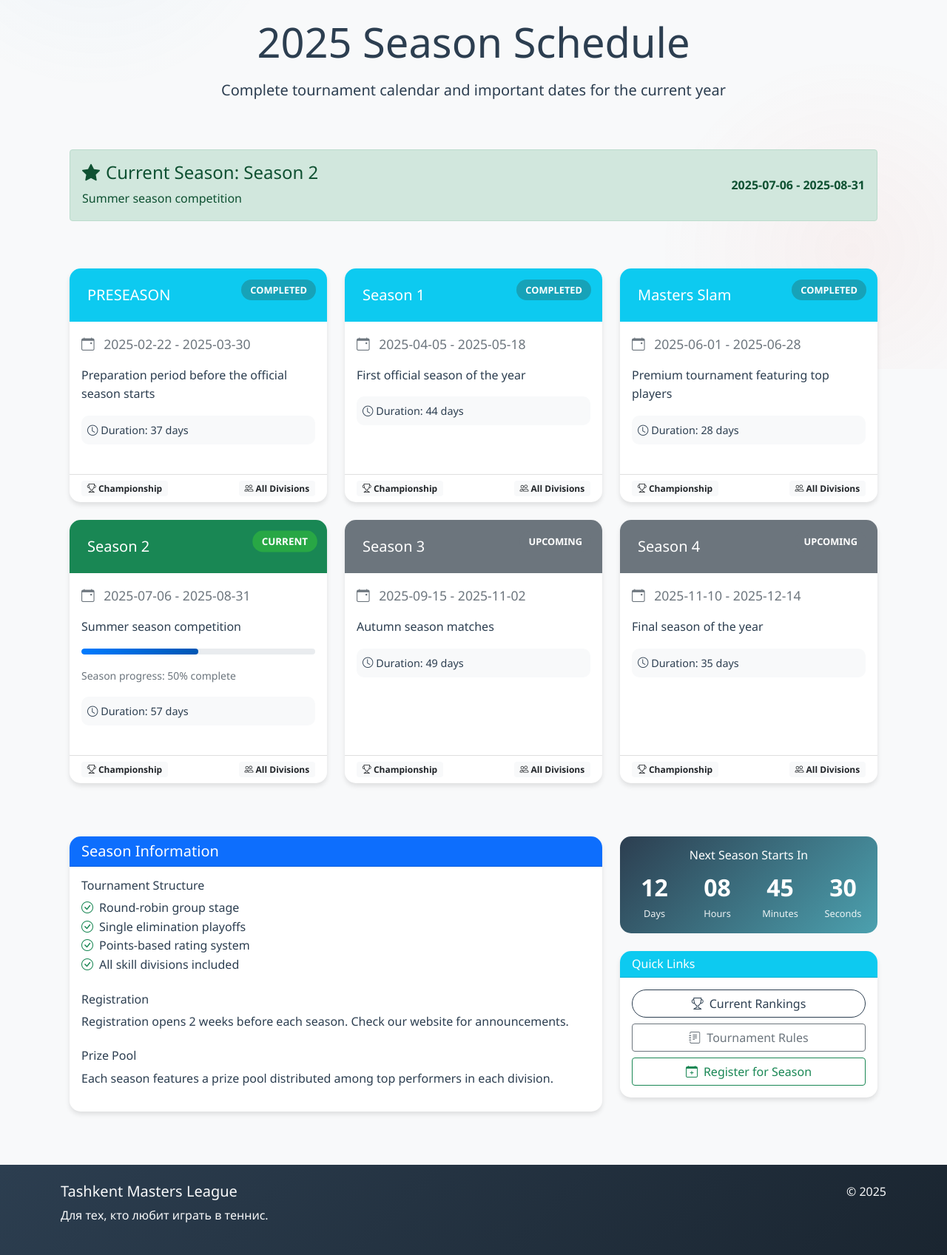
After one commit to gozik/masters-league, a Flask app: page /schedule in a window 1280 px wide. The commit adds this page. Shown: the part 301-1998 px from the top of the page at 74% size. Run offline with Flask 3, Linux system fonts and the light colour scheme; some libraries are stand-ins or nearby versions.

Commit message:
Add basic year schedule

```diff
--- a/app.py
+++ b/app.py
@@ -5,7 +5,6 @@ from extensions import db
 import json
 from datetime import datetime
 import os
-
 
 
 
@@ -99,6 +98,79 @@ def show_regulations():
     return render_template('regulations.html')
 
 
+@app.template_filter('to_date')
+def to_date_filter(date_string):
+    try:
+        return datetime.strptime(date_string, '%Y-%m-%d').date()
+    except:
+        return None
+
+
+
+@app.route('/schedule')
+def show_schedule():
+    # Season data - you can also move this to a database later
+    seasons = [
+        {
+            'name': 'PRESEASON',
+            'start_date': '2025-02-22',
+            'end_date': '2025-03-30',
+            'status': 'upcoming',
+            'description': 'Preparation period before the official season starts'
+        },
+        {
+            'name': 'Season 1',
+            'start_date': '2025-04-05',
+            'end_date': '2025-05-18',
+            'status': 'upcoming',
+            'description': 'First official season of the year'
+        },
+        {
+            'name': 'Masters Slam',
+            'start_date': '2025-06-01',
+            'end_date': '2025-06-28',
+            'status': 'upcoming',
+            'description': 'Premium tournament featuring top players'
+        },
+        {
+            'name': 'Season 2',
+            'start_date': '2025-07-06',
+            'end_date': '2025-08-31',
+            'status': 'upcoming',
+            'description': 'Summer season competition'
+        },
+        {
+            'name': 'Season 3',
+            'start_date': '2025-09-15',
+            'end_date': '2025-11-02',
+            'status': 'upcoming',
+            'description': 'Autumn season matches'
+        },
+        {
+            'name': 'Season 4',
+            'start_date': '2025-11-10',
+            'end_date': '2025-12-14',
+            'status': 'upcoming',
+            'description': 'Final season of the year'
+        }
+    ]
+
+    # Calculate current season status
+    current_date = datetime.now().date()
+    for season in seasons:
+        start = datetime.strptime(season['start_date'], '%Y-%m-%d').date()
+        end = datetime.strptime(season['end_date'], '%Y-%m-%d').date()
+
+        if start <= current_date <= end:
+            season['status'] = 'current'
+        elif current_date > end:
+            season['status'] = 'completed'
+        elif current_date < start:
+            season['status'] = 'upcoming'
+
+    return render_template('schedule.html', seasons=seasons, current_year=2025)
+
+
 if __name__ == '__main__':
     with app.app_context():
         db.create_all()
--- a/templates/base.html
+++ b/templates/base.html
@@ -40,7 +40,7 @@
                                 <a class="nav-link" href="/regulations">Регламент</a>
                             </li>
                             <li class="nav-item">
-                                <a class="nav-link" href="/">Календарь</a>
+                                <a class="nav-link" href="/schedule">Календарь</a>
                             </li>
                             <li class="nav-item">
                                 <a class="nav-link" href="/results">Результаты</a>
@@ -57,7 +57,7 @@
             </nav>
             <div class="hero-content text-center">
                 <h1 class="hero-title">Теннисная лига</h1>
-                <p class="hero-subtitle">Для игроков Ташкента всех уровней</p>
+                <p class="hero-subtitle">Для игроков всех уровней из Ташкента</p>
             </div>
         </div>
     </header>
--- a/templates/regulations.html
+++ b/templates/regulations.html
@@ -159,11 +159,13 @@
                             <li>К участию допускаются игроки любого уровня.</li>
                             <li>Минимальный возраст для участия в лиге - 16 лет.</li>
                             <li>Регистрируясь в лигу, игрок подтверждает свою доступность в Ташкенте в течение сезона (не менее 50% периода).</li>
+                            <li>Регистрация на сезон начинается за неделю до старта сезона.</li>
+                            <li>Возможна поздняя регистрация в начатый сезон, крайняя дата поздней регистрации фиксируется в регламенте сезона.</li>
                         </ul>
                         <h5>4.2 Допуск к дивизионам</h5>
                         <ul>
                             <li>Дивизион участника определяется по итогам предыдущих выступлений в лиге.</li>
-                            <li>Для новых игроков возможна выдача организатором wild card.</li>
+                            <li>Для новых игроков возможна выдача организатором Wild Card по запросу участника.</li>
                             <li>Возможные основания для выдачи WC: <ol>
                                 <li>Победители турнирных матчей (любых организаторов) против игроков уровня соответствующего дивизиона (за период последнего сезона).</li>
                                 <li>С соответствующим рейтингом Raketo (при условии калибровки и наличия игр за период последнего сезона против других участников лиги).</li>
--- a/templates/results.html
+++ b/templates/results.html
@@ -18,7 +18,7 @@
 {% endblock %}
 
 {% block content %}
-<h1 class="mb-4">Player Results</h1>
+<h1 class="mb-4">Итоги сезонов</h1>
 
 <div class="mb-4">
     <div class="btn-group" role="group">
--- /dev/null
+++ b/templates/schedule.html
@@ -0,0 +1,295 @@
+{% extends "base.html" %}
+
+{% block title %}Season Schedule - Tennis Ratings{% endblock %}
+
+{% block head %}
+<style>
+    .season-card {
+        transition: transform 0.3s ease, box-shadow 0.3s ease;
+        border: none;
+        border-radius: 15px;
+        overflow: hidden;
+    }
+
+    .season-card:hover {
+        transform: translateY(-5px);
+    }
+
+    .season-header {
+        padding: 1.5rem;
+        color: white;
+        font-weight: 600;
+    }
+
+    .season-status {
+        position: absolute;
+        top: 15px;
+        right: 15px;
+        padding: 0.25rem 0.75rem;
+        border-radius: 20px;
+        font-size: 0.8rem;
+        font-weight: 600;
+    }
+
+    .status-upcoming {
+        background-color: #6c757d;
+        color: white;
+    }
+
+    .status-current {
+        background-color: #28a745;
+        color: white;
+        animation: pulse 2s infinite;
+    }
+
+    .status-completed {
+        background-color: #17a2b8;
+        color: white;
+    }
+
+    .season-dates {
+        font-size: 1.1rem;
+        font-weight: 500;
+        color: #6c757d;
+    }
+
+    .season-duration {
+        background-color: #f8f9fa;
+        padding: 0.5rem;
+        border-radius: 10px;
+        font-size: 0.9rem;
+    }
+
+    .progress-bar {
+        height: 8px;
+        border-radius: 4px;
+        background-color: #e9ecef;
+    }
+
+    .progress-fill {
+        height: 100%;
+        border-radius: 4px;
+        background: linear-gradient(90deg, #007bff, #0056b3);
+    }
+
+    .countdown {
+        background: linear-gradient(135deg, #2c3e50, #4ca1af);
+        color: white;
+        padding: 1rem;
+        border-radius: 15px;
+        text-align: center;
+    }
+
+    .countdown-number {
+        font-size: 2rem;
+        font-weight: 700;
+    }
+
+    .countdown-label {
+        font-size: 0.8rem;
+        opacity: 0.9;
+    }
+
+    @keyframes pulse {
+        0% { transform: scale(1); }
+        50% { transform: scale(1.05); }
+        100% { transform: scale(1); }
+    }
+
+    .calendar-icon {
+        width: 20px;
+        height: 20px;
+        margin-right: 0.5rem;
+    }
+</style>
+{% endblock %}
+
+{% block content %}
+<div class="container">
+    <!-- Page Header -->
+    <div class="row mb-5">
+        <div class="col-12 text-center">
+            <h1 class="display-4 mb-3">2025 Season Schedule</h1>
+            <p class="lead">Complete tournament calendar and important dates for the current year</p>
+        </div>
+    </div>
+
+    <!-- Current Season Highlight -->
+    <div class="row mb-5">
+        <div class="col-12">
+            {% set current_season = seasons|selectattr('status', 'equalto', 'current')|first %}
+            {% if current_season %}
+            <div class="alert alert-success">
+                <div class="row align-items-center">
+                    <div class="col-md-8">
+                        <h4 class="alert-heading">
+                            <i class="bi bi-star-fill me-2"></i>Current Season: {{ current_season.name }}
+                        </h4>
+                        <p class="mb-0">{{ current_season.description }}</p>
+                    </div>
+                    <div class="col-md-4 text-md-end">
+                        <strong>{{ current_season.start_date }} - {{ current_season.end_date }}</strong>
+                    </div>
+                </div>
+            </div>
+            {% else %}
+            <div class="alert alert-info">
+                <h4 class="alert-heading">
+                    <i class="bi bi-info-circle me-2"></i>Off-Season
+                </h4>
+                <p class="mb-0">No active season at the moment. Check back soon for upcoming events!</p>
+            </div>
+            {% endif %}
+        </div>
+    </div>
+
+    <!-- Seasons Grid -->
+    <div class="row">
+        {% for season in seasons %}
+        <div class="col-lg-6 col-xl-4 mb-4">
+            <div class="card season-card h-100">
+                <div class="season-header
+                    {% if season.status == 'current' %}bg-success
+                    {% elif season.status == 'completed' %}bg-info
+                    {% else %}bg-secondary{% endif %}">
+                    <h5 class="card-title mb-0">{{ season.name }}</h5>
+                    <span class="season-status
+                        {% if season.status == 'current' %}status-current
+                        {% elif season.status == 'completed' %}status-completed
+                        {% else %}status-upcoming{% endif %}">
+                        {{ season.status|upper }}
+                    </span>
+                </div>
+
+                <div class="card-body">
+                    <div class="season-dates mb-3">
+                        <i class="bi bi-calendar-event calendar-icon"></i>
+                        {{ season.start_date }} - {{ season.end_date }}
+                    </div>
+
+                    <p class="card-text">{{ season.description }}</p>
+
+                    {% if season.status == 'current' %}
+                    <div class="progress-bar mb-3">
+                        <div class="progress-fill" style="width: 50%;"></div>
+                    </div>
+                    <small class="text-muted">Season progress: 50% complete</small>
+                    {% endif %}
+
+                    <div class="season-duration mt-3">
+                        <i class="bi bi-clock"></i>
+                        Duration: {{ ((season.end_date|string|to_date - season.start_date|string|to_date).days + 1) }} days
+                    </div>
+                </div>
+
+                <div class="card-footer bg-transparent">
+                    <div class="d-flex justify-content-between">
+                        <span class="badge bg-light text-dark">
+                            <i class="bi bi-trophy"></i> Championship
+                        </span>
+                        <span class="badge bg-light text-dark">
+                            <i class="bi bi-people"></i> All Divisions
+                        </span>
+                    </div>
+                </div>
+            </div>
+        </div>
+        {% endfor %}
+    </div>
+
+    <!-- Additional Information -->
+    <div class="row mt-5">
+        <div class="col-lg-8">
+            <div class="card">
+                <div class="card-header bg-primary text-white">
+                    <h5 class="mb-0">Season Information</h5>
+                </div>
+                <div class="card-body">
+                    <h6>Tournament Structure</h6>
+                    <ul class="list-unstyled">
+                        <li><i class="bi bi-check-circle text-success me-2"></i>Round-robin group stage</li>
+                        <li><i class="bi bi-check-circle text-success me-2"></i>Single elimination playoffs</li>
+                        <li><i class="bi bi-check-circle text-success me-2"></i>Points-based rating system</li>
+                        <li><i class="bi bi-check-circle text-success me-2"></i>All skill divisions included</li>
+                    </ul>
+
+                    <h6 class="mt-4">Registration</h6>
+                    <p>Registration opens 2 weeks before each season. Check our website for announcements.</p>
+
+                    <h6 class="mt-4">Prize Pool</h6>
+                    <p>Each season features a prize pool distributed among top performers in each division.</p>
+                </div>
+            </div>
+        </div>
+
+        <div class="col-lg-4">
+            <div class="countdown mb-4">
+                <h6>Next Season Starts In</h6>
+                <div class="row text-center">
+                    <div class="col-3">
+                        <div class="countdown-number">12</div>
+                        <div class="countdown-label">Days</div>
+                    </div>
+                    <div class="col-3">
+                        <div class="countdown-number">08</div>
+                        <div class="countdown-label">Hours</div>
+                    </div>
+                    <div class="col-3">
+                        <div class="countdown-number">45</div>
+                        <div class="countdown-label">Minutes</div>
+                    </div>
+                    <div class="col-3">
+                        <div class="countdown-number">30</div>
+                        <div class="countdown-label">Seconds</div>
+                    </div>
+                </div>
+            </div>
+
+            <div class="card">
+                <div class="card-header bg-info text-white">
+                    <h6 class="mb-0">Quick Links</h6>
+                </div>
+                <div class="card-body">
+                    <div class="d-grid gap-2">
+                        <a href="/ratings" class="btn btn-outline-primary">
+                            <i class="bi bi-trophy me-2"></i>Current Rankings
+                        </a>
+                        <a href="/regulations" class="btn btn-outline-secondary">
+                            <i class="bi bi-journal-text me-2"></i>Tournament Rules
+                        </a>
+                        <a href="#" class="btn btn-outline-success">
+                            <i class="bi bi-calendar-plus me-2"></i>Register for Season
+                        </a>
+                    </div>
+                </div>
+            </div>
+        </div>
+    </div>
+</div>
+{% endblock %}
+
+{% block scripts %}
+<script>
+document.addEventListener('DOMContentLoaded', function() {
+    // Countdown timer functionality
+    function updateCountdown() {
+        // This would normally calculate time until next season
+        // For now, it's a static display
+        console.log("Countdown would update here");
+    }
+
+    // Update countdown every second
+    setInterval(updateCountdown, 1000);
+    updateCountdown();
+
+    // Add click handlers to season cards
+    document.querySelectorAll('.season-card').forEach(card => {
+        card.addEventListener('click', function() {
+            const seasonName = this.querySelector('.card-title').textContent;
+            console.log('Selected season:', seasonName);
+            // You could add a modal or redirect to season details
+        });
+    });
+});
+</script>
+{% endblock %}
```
++++++++++++++++++++
## [What you will do]
The string "group" shows up in some lines of the listing. Copy each such line.

## [Exercise solution]
     <div class="btn-group" role="group">
+                        <li><i class="bi bi-check-circle text-success me-2"></i>Round-robin group stage</li>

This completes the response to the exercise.